About this Research Topic
Research on possible effects of EMF exposures on human health and the environment has been largely driven by concerns about EMF-emitting devices. Putative effects have often been associated with introduction of new technologies, such as in connection with the computerization of offices (occupational concerns) and the wide-spread adoption of wireless technologies for communication (concerns for the general population). Other concerns have focused on EMF related to already existing technologies such as distribution and use of electricity, which has both an occupational as well as a general public aspect.
On the other hand, research which has focused on exposures to more than one type of exposure (a combined EMF exposure) and on co-exposures of EMF with other environmental agents (e.g. ionising radiation; chemicals such as pesticides, pharmaceuticals, flame retardants etc; heavy metals; nanomaterials) is relatively sparse. This is probably due to several reasons, ranging from methodological considerations to the reductionist approach to science which advocates investigating “one factor at a time”. However, the last decade has seen a growing interest in scientific disciplines such as toxicology and environmental sciences towards understanding effects of simultaneous exposures, notably mixtures of chemicals.
Such studies also have a place when studying possible biological and health/environmental effects of EMF. The “real” exposure is anyway multifaceted, and often very complex. Therefore, a special collection of Frontiers in Public Health – Radiation and Health in the form of a Research Topic would put focus on this important topic, provide a forum for presenting original research and analytical overviews, and generate an increased interest in an issue which is highly relevant for scientist as well as other EMF stakeholders.
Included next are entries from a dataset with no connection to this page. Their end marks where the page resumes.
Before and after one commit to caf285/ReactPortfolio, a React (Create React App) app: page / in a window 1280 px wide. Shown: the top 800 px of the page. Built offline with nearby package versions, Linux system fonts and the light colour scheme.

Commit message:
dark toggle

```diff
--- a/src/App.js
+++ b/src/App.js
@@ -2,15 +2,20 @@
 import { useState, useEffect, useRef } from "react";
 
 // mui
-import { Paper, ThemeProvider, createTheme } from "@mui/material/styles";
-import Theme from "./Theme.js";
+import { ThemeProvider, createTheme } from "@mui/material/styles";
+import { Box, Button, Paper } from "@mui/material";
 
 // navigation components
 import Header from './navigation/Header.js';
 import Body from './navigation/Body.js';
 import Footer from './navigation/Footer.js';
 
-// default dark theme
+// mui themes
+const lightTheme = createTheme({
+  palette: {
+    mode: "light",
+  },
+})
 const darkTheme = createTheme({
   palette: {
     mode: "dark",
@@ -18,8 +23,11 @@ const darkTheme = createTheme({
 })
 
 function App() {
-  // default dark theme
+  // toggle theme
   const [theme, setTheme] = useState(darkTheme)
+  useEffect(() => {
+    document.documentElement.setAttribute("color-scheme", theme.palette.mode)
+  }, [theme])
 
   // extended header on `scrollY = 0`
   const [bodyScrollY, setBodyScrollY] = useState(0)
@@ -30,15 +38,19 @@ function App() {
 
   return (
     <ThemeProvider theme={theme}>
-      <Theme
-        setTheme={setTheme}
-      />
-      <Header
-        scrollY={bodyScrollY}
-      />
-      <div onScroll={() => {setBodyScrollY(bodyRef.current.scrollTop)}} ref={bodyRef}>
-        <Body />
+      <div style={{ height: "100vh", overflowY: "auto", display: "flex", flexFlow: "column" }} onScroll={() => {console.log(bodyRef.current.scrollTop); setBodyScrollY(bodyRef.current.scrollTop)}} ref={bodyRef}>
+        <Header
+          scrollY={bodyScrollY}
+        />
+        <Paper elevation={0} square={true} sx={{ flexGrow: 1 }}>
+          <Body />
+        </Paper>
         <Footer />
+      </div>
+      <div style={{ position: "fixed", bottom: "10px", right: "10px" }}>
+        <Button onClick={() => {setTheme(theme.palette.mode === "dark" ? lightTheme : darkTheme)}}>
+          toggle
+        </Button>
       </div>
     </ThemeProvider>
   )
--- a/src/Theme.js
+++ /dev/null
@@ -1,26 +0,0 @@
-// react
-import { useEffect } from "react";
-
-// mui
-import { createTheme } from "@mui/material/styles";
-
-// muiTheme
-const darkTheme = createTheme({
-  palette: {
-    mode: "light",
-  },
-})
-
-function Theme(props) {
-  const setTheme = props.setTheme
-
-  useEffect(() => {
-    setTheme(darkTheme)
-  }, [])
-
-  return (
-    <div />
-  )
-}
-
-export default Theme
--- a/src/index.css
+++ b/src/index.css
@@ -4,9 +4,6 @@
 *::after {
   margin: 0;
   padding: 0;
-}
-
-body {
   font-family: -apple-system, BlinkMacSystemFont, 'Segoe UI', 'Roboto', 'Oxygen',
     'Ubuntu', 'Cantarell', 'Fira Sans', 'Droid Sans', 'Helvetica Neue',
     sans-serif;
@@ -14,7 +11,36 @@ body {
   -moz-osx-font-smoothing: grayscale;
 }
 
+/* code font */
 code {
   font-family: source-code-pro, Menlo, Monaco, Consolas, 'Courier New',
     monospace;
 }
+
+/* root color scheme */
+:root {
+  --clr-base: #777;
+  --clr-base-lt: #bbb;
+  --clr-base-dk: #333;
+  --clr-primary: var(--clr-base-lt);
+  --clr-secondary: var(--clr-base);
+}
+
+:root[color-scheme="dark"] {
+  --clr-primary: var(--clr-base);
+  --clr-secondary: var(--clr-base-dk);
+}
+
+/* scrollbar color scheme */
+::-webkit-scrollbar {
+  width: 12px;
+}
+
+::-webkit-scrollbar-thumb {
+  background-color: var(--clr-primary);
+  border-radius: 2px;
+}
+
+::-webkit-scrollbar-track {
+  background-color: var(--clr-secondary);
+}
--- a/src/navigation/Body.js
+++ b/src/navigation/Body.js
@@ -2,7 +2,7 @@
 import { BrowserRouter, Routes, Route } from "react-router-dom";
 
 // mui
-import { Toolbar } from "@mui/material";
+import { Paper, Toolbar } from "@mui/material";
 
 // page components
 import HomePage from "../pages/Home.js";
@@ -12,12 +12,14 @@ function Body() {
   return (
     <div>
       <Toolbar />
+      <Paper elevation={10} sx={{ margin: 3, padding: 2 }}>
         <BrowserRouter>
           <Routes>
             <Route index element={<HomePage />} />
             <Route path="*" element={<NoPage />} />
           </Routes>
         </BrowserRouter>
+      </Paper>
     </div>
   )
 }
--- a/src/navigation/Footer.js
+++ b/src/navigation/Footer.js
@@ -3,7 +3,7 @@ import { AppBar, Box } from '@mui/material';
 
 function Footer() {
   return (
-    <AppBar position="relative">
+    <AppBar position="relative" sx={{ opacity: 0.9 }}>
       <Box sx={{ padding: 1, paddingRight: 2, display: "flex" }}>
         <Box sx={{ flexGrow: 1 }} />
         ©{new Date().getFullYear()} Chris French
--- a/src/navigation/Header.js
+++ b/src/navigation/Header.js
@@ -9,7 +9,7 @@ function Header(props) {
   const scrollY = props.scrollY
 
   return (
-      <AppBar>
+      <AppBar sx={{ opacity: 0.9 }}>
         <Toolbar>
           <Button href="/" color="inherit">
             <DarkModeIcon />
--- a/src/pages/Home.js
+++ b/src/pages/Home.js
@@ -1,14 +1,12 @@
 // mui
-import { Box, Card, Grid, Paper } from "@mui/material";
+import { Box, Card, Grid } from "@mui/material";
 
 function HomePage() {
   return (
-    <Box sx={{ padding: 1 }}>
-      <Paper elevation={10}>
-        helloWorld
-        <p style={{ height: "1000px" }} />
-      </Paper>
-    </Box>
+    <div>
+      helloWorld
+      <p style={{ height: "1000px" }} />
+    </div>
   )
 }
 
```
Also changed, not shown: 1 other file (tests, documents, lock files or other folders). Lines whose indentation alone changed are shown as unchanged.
Important Note: All contributions to this Research Topic must be within the scope of the section and journal to which they are submitted, as defined in their mission statements. Frontiers reserves the right to guide an out-of-scope manuscript to a more suitable section or journal at any stage of peer review.